■ **What you need to do**: Extract every line below, verbatim.

■ **Data supplied**:
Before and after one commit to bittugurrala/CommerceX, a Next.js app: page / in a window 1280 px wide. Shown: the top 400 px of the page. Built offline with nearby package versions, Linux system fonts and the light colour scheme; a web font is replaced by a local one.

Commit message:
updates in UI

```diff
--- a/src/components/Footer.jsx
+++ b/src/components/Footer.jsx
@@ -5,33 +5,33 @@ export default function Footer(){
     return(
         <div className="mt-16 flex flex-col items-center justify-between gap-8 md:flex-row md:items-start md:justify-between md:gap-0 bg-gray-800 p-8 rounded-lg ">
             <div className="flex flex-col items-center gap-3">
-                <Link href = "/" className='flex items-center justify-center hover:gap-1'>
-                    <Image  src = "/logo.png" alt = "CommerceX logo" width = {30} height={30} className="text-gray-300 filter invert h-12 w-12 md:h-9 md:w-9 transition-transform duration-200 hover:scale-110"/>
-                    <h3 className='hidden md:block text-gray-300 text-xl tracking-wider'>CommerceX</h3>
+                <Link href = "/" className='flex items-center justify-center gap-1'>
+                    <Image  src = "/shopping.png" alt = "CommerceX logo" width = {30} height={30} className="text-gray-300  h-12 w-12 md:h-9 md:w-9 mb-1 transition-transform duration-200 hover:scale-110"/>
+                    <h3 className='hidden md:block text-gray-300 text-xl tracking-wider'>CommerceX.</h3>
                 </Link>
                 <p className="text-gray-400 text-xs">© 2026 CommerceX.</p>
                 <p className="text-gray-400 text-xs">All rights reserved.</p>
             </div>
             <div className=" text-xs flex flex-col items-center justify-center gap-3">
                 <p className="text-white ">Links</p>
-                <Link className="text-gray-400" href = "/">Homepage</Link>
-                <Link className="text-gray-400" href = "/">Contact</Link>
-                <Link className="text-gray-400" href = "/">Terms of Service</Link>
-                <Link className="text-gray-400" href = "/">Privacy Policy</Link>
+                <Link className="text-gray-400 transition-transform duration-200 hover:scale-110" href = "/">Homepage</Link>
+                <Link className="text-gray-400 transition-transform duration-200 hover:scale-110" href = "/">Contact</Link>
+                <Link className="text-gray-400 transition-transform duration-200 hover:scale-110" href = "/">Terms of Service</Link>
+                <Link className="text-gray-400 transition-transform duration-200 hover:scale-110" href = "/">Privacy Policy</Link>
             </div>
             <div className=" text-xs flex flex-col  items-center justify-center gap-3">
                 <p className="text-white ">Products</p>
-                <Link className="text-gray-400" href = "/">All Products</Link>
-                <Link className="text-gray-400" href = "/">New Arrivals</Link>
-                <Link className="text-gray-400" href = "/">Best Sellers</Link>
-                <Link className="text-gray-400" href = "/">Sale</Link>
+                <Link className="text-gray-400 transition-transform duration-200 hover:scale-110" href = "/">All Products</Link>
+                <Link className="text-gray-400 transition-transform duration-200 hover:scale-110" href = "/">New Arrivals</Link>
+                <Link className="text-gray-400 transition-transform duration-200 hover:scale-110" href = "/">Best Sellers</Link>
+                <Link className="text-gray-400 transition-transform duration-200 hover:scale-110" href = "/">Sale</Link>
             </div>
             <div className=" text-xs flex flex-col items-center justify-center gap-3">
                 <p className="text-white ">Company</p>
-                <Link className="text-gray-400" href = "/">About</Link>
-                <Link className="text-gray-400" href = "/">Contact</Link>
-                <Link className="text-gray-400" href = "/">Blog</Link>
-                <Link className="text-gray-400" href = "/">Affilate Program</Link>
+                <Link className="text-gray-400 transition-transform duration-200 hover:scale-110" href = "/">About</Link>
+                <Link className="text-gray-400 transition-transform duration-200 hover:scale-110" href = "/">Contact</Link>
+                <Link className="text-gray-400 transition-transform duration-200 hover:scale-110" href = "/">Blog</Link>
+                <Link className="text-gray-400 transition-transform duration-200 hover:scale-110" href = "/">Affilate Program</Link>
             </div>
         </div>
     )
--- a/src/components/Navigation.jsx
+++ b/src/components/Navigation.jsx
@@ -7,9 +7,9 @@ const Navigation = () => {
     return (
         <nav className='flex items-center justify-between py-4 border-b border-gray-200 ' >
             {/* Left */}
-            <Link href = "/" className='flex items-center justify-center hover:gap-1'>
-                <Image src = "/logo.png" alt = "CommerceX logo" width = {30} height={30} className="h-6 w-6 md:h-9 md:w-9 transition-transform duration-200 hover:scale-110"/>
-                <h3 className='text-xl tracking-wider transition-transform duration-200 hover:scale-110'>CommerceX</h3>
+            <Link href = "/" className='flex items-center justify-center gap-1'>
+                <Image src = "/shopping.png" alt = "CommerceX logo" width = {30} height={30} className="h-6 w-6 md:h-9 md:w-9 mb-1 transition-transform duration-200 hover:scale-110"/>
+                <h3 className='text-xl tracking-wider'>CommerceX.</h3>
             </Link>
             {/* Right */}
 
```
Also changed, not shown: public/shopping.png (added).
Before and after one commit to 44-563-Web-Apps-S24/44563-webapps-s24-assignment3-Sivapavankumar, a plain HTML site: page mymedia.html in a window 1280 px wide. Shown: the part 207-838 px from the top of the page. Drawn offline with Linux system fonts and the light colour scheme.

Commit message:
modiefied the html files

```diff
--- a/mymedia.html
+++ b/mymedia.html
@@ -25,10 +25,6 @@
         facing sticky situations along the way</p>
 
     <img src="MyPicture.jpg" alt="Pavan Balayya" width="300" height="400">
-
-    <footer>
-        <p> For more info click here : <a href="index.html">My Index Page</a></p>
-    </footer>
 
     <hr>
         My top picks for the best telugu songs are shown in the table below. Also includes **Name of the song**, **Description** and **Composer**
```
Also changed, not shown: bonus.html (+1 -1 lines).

■ **Finished task**:
Before and after one commit to bittugurrala/CommerceX, a Next.js app: page / in a window 1280 px wide. Shown: the top 400 px of the page. Built offline with nearby package versions, Linux system fonts and the light colour scheme; a web font is replaced by a local one.

Commit message:
updates in UI

```diff
--- a/src/components/Footer.jsx
+++ b/src/components/Footer.jsx
@@ -5,33 +5,33 @@ export default function Footer(){
     return(
         <div className="mt-16 flex flex-col items-center justify-between gap-8 md:flex-row md:items-start md:justify-between md:gap-0 bg-gray-800 p-8 rounded-lg ">
             <div className="flex flex-col items-center gap-3">
-                <Link href = "/" className='flex items-center justify-center hover:gap-1'>
-                    <Image  src = "/logo.png" alt = "CommerceX logo" width = {30} height={30} className="text-gray-300 filter invert h-12 w-12 md:h-9 md:w-9 transition-transform duration-200 hover:scale-110"/>
-                    <h3 className='hidden md:block text-gray-300 text-xl tracking-wider'>CommerceX</h3>
+                <Link href = "/" className='flex items-center justify-center gap-1'>
+                    <Image  src = "/shopping.png" alt = "CommerceX logo" width = {30} height={30} className="text-gray-300  h-12 w-12 md:h-9 md:w-9 mb-1 transition-transform duration-200 hover:scale-110"/>
+                    <h3 className='hidden md:block text-gray-300 text-xl tracking-wider'>CommerceX.</h3>
                 </Link>
                 <p className="text-gray-400 text-xs">© 2026 CommerceX.</p>
                 <p className="text-gray-400 text-xs">All rights reserved.</p>
             </div>
             <div className=" text-xs flex flex-col items-center justify-center gap-3">
                 <p className="text-white ">Links</p>
-                <Link className="text-gray-400" href = "/">Homepage</Link>
-                <Link className="text-gray-400" href = "/">Contact</Link>
-                <Link className="text-gray-400" href = "/">Terms of Service</Link>
-                <Link className="text-gray-400" href = "/">Privacy Policy</Link>
+                <Link className="text-gray-400 transition-transform duration-200 hover:scale-110" href = "/">Homepage</Link>
+                <Link className="text-gray-400 transition-transform duration-200 hover:scale-110" href = "/">Contact</Link>
+                <Link className="text-gray-400 transition-transform duration-200 hover:scale-110" href = "/">Terms of Service</Link>
+                <Link className="text-gray-400 transition-transform duration-200 hover:scale-110" href = "/">Privacy Policy</Link>
             </div>
             <div className=" text-xs flex flex-col  items-center justify-center gap-3">
                 <p className="text-white ">Products</p>
-                <Link className="text-gray-400" href = "/">All Products</Link>
-                <Link className="text-gray-400" href = "/">New Arrivals</Link>
-                <Link className="text-gray-400" href = "/">Best Sellers</Link>
-                <Link className="text-gray-400" href = "/">Sale</Link>
+                <Link className="text-gray-400 transition-transform duration-200 hover:scale-110" href = "/">All Products</Link>
+                <Link className="text-gray-400 transition-transform duration-200 hover:scale-110" href = "/">New Arrivals</Link>
+                <Link className="text-gray-400 transition-transform duration-200 hover:scale-110" href = "/">Best Sellers</Link>
+                <Link className="text-gray-400 transition-transform duration-200 hover:scale-110" href = "/">Sale</Link>
             </div>
             <div className=" text-xs flex flex-col items-center justify-center gap-3">
                 <p className="text-white ">Company</p>
-                <Link className="text-gray-400" href = "/">About</Link>
-                <Link className="text-gray-400" href = "/">Contact</Link>
-                <Link className="text-gray-400" href = "/">Blog</Link>
-                <Link className="text-gray-400" href = "/">Affilate Program</Link>
+                <Link className="text-gray-400 transition-transform duration-200 hover:scale-110" href = "/">About</Link>
+                <Link className="text-gray-400 transition-transform duration-200 hover:scale-110" href = "/">Contact</Link>
+                <Link className="text-gray-400 transition-transform duration-200 hover:scale-110" href = "/">Blog</Link>
+                <Link className="text-gray-400 transition-transform duration-200 hover:scale-110" href = "/">Affilate Program</Link>
             </div>
         </div>
     )
--- a/src/components/Navigation.jsx
+++ b/src/components/Navigation.jsx
@@ -7,9 +7,9 @@ const Navigation = () => {
     return (
         <nav className='flex items-center justify-between py-4 border-b border-gray-200 ' >
             {/* Left */}
-            <Link href = "/" className='flex items-center justify-center hover:gap-1'>
-                <Image src = "/logo.png" alt = "CommerceX logo" width = {30} height={30} className="h-6 w-6 md:h-9 md:w-9 transition-transform duration-200 hover:scale-110"/>
-                <h3 className='text-xl tracking-wider transition-transform duration-200 hover:scale-110'>CommerceX</h3>
+            <Link href = "/" className='flex items-center justify-center gap-1'>
+                <Image src = "/shopping.png" alt = "CommerceX logo" width = {30} height={30} className="h-6 w-6 md:h-9 md:w-9 mb-1 transition-transform duration-200 hover:scale-110"/>
+                <h3 className='text-xl tracking-wider'>CommerceX.</h3>
             </Link>
             {/* Right */}
 
```
Also changed, not shown: public/shopping.png (added).
Before and after one commit to 44-563-Web-Apps-S24/44563-webapps-s24-assignment3-Sivapavankumar, a plain HTML site: page mymedia.html in a window 1280 px wide. Shown: the part 207-838 px from the top of the page. Drawn offline with Linux system fonts and the light colour scheme.

Commit message:
modiefied the html files

```diff
--- a/mymedia.html
+++ b/mymedia.html
@@ -25,10 +25,6 @@
         facing sticky situations along the way</p>
 
     <img src="MyPicture.jpg" alt="Pavan Balayya" width="300" height="400">
-
-    <footer>
-        <p> For more info click here : <a href="index.html">My Index Page</a></p>
-    </footer>
 
     <hr>
         My top picks for the best telugu songs are shown in the table below. Also includes **Name of the song**, **Description** and **Composer**
```
Also changed, not shown: bonus.html (+1 -1 lines).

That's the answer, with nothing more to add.